## Work task
Search the material below for the string "output" and list each line that holds it.
◆ ◆ ◆ ◆ ◆ ◆ ◆
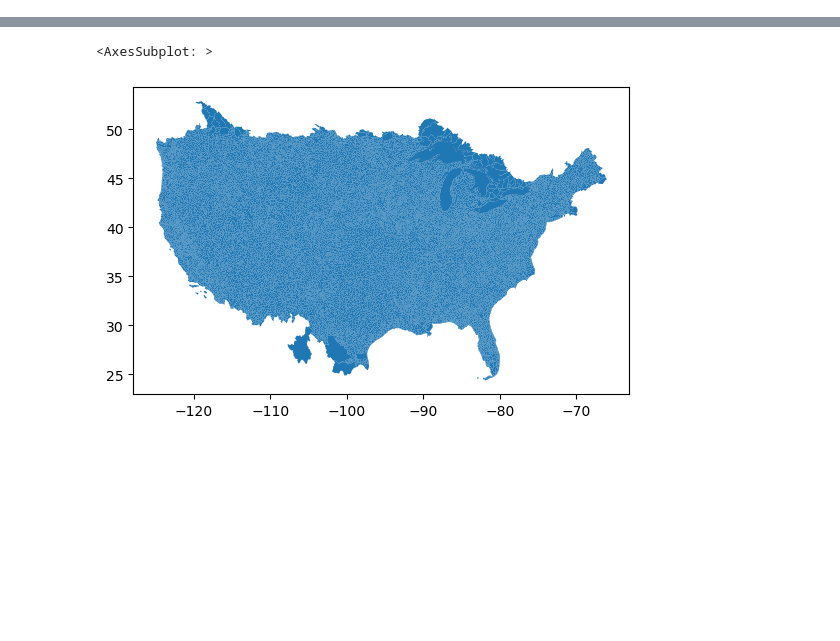
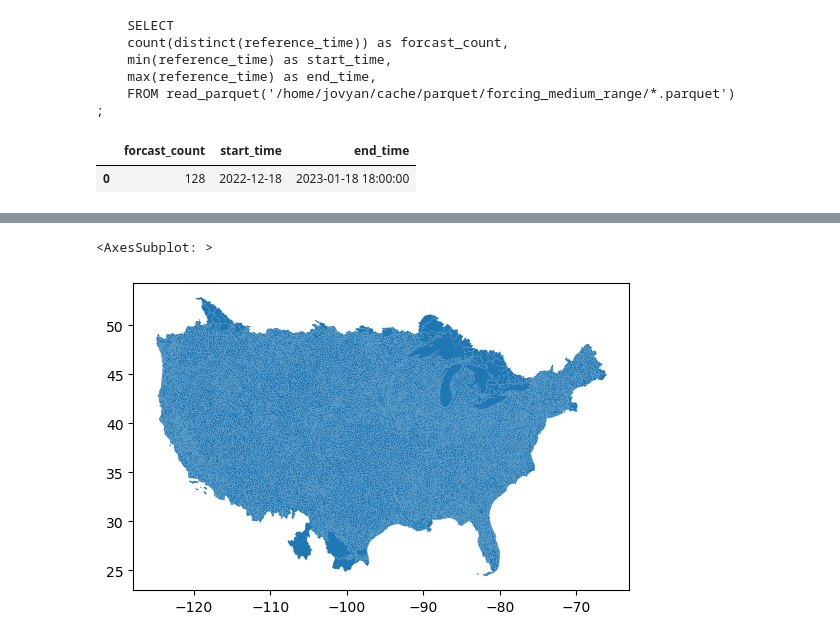
Before and after one commit to RTIInternational/hydro-evaluation, a Jupyter notebook: src/evaluation/queries/explore_map.ipynb, the cells around one changed output, grey strips where cells are left out. Saved outputs shown, nothing was run; the diff lists cells and outputs as text; code cells hidden in the pictures; blank space fills up the shorter version.

```diff
--- a/src/evaluation/queries/explore_map.ipynb
+++ b/src/evaluation/queries/explore_map.ipynb
@@ -18,0 +25,20 @@ import utils
+# %%
+query = f"""
+    SELECT
+    count(distinct(reference_time)) as forcast_count,
+    min(reference_time) as start_time,
+    max(reference_time) as end_time,
+    FROM read_parquet('{config.MEDIUM_RANGE_FORCING_PARQUET}/*.parquet')
+;"""
+print(query)
+df = duckdb.query(query).to_df()
+df
+# %% [output]
+    SELECT
+    count(distinct(reference_time)) as forcast_count,
+    min(reference_time) as start_time,
+    max(reference_time) as end_time,
+    FROM read_parquet('/home/jovyan/cache/parquet/forcing_medium_range/*.parquet')
+;
+|  | forcast_count | start_time | end_time |
+| 0 | 128 | 2022-12-18 | 2023-01-18 18:00:00 |
```
Also changed, not shown: parts of 11 cells of this notebook, 7 other files.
◆ ◆ ◆ ◆ ◆ ◆ ◆
## Task solution
Before and after one commit to RTIInternational/hydro-evaluation, a Jupyter notebook: src/evaluation/queries/explore_map.ipynb, the cells around one changed output, grey strips where cells are left out. Saved outputs shown, nothing was run; the diff lists cells and outputs as text; code cells hidden in the pictures; blank space fills up the shorter version.
+# %% [output]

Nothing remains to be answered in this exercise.